Leo Soto M. wrote:
> On Fri, Jun 27, 2008 at 5:01 PM, Leo Soto M. <leo.soto@...> wrote:
>> On Fri, Jun 27, 2008 at 4:13 PM, Samuele Pedroni <pedronis@...> wrote:
>>> at the moment it seems that is solved by having the *Derived classes
>>> implement both __finditem__ and __getitem__ as appropriate instead of
>>> relying on the default implementation in PyObject. I personally don't think
>>> that's a bad solution.
>> It's not good either. Failed lookups will run the lookup code twice.
>> That's why I discarded a previous patch for __getattr__/__findattr__
>> which followed the same strategy.
>> But thinking this again looks like I could have avoided the double
>> lookup by copying the trivial PyObject#__getitem__ code to
> To make it more clear: I was talking about removing the super call on
> But now I see that this isn't a good idea, because it would break the
> principle of least surprise if __getitem__ is overrided on other
> classes. For example, if we implement PyFoo#__getitem__, it wouldn't
> be invoked on PyFooDerived instances.
but apart PyInstance which is a special case anyway and has no Derived
class, all classes that override
__getitem__ do so to control the raised exception, which means that a
slight refactoring of PyObject.__getitem__
in terms of an helper lookup_error or so, would allow to avoid
overriding __getitem__ completely. Subclasses
of PyObject would simply replace the error condition helper. This is

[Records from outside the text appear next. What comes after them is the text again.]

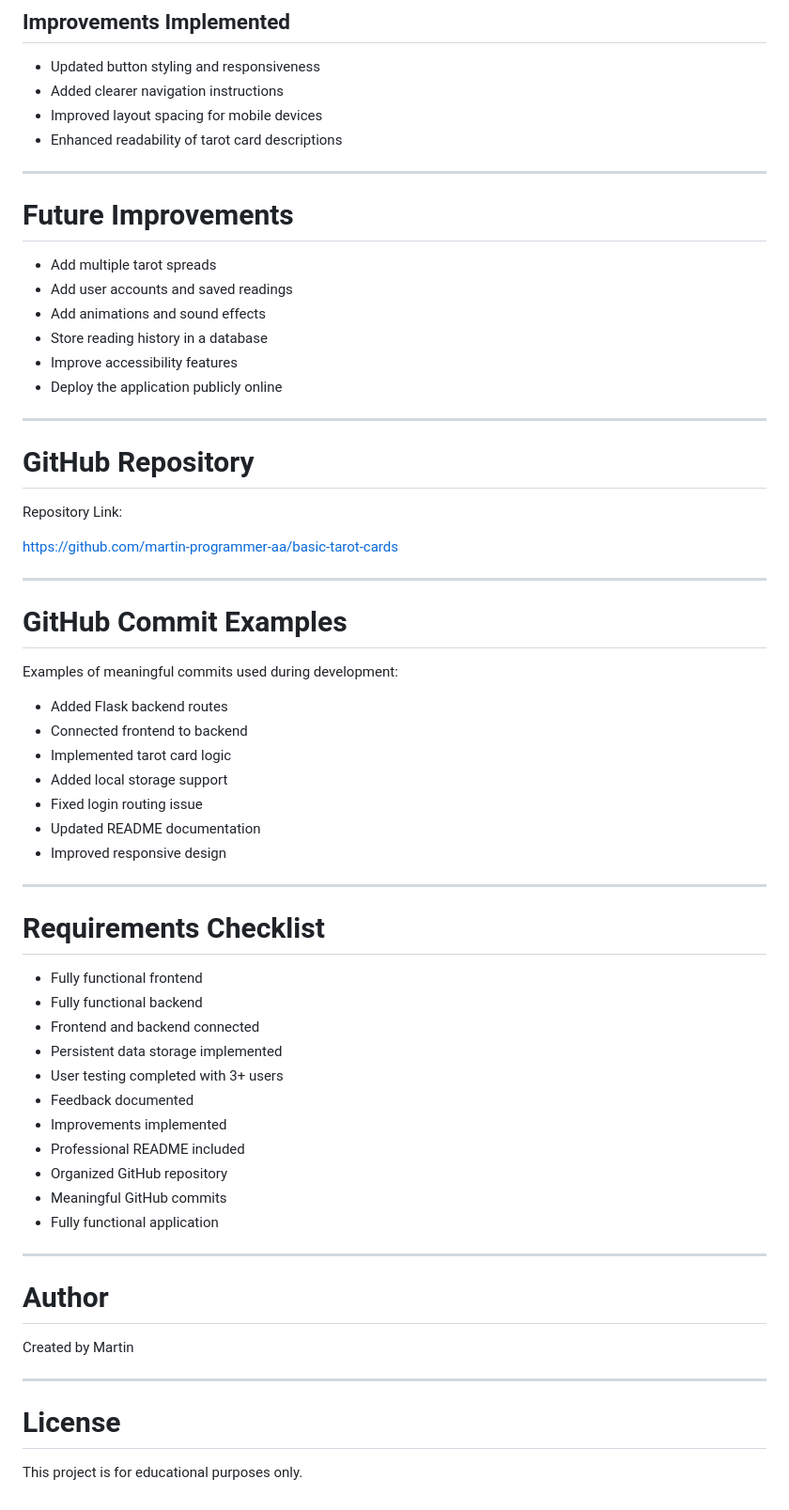
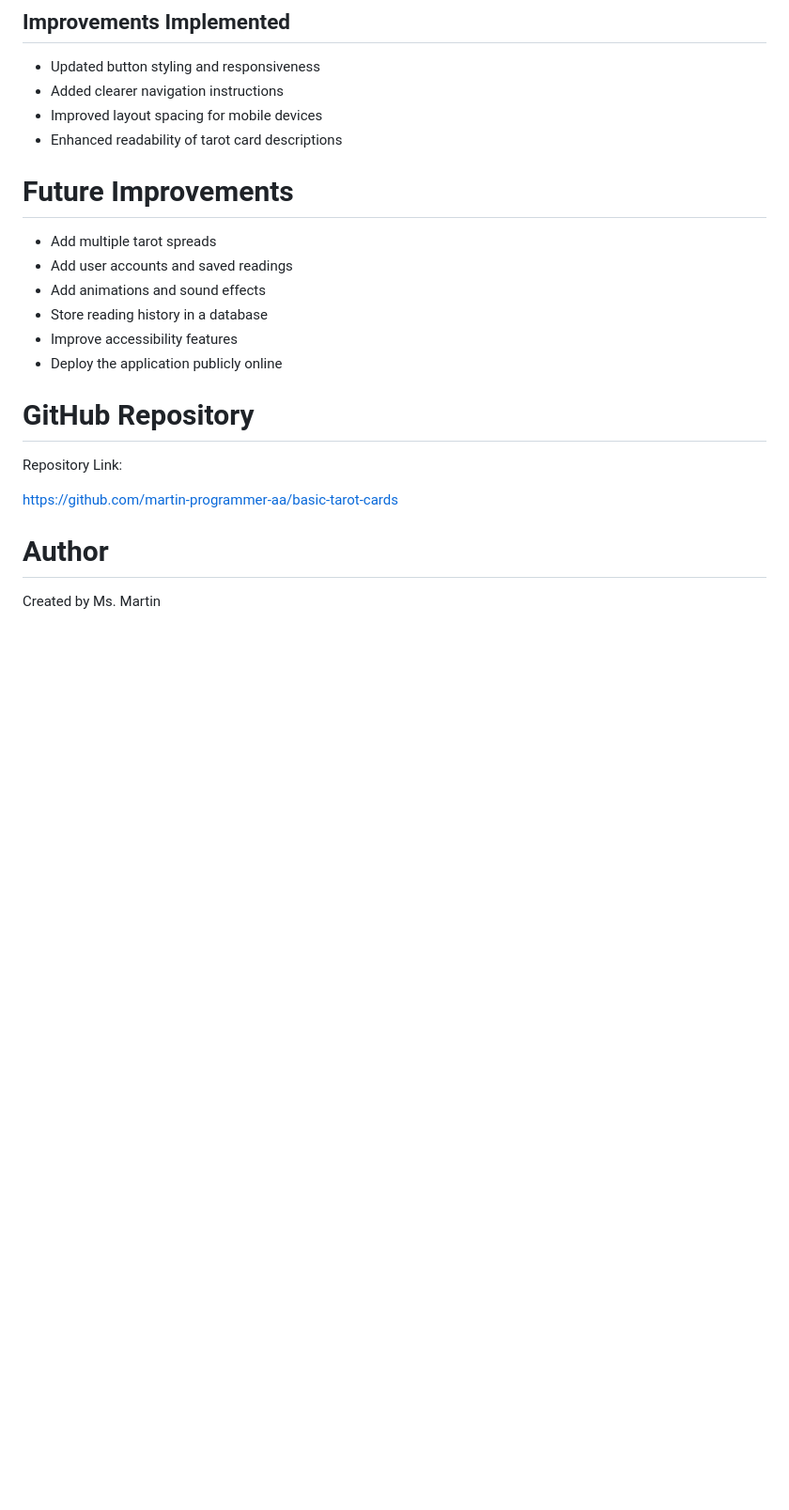
Before and after one commit to martin-programmer-aa/basic-tarot-cards, a Markdown page: README.md, the part around one of its changes. Shown at 94% size. GitHub-like rendering; blank space fills up the shorter version.

```diff
--- a/README.md
+++ b/README.md
@@ -240,7 +224,6 @@ User testing was conducted with 3 or more users.
 - Improved layout spacing for mobile devices
 - Enhanced readability of tarot card descriptions
 
----
 
 # Future Improvements
 
@@ -251,7 +234,6 @@ User testing was conducted with 3 or more users.
 - Improve accessibility features
 - Deploy the application publicly online
 
----
 
 # GitHub Repository
 
@@ -259,44 +241,7 @@ Repository Link:
 
 https://github.com/martin-programmer-aa/basic-tarot-cards
 
----
-
-# GitHub Commit Examples
-
-Examples of meaningful commits used during development:
-
-- Added Flask backend routes
-- Connected frontend to backend
-- Implemented tarot card logic
-- Added local storage support
-- Fixed login routing issue
-- Updated README documentation
-- Improved responsive design
-
----
-
-# Requirements Checklist
-
-- Fully functional frontend
-- Fully functional backend
-- Frontend and backend connected
-- Persistent data storage implemented
-- User testing completed with 3+ users
-- Feedback documented
-- Improvements implemented
-- Professional README included
-- Organized GitHub repository
-- Meaningful GitHub commits
-- Fully functional application
-
----
 
 # Author
 
-Created by Martin
-
----
-
-# License
-
-This project is for educational purposes only.
+Created by Ms. Martin
```
Also changed, not shown: other parts of README.md (+0 -16 lines).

just one of the possible approaches.
It would reduce code here and there too.
> So, it looks like I'm going in circles, because "correctness first"
> would put me again to the "lets change __finditem__ to call
> __getitem__" camp.
But it seems that in all cases, because of the semantics of Java
collections, defining finditem is the natural and fast thing,
exept for PyInstance and Derived classes.
On a related/unrelated note skimming the code of PyDictionary it seems
that the semantics of the python level __getitem__ (dict__getitem__) and
__finditem__ for it got out of sync, __finditem__ will not respect
__missing__. I may be confused though.